Loyalty credits accumulated during 10/01/18 - 12/31/18 are eligible for dollars back on purchases made during 01/01/19 - 01/31/19. Credits earned on purchases during 01/01/19 - 01/31/19 will not be available for use until the next loyalty redemption period. Only web account holders who live in the USA and do not have special pricing or other contractual agreements with us are eligible for Tundra's Loyalty Program. Learn more at www.etundra.com/loyalty-program/
Filter your Search
49 products found
Food Prep Supplies
Colanders might seem like simple kitchen tools, but they're far from indispensable. Used for much more than simple draining pasta noodles, plastic and stainless steel colanders are ideal for washing vegetables, rinsing grains, and even used with cheesecloths to strain stock. Consider if you'll use your colander separately or in conjunction with your existing cookware—you'll want to make sure it's the appropriate size.
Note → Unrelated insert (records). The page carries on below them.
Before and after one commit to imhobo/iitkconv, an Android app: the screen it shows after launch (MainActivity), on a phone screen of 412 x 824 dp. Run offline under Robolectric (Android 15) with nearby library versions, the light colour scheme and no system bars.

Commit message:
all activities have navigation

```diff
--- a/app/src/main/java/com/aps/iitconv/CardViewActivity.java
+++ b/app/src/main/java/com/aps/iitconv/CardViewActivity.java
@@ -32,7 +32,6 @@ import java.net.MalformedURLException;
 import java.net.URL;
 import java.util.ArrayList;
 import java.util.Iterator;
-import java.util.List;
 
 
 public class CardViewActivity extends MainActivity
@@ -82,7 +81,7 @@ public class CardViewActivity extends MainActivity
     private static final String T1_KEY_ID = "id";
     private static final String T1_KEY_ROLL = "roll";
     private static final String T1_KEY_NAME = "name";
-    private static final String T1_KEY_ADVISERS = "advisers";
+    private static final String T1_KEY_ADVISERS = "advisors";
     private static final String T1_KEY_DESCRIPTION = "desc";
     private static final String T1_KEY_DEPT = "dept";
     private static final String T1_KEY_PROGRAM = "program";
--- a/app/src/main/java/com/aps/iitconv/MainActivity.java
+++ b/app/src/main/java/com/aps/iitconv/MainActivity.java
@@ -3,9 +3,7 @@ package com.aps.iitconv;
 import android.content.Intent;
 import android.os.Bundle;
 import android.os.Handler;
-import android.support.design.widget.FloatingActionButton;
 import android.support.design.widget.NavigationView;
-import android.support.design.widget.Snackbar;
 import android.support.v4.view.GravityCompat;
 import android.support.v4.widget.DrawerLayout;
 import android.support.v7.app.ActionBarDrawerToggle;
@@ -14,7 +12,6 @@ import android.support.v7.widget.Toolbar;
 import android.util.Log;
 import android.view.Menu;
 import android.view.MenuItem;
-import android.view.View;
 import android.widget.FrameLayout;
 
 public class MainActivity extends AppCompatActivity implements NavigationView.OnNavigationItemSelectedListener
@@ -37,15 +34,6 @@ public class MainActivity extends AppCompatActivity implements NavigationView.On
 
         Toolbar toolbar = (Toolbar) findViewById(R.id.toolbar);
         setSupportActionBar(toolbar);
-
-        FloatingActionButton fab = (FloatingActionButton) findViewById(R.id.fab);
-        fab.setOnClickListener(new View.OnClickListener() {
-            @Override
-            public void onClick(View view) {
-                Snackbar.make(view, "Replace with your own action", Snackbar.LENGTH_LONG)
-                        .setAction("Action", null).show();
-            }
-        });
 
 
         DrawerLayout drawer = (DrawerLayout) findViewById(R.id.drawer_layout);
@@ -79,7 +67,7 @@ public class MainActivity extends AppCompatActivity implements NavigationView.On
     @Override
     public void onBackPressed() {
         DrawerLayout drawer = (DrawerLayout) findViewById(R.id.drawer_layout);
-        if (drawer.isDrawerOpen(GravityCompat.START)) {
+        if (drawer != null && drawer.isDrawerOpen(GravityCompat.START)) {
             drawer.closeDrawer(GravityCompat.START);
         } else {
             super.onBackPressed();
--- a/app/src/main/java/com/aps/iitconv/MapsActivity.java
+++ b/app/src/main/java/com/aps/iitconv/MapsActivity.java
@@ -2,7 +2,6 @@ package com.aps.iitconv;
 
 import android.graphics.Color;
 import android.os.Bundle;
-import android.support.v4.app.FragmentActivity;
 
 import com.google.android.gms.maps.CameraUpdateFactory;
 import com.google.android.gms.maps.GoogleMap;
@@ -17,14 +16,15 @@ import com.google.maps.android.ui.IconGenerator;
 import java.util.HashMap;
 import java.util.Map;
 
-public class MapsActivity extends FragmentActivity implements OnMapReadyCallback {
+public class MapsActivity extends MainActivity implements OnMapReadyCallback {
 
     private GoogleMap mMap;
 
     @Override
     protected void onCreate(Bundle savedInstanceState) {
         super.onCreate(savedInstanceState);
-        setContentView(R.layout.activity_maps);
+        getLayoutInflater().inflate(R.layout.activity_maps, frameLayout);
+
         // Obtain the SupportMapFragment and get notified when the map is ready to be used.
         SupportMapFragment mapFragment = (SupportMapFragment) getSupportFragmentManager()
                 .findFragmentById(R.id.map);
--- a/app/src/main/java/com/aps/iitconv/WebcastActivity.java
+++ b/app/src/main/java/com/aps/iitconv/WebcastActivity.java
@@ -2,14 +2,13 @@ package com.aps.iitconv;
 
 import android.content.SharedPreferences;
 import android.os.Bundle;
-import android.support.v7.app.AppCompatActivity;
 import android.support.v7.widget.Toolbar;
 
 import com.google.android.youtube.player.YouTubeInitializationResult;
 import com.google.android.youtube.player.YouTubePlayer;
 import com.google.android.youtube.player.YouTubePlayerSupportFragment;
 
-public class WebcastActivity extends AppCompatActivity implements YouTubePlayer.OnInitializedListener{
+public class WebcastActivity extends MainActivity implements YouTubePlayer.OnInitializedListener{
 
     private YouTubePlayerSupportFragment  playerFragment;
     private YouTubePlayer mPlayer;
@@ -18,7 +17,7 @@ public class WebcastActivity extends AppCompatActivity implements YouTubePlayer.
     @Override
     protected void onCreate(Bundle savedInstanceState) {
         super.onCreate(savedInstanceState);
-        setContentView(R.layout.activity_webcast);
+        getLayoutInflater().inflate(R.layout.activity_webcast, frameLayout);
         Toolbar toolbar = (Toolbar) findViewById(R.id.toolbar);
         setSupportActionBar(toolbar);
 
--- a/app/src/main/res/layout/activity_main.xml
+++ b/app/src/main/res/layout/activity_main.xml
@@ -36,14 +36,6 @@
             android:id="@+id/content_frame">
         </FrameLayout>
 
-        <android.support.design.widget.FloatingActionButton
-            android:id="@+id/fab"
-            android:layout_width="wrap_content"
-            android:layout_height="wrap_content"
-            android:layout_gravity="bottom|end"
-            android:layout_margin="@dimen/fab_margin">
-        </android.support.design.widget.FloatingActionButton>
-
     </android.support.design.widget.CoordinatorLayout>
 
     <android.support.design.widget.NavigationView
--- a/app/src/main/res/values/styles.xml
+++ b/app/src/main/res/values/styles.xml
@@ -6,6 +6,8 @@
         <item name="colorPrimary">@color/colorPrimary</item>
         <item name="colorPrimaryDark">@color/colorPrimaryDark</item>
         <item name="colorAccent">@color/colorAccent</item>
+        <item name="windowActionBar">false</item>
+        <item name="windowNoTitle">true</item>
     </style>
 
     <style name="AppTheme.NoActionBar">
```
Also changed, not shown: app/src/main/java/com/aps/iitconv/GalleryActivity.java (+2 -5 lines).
Types of Commercial Colanders
When shopping for the perfect colander for your commercial kitchen, first consider your needs. Plastic colanders are lightweight and very inexpensive, but you get what you pay for. If your plastic colander comes into contact with something hot (which is quite likely in a restaurant kitchen) then it could melt. You should also think twice about steaming vegetables in plastic colanders.
A stainless steel colander on the other hand gives chefs the long lasting durability they want. Stainless steel is a favorite in commercial kitchens, used in everything from work tables to refrigerators. That's because stainless steel performs well in hot and humid environments—you won't find any rust on a stainless steel colander. And since stainless steel colanders are easy to clean you'll also score some points with your health inspector. Still, these added perks do come at a higher cost.
For those who want more durability than a plastic colander but don't like the price point of a stainless steel colander, we present aluminum colanders. More lightweight and cheaper than its stainless steel counterpart, aluminum colanders are also rust resistant. As a material, aluminum can become soft above 400 degrees Fahrenheit, so keep that in mind when working at high temperatures.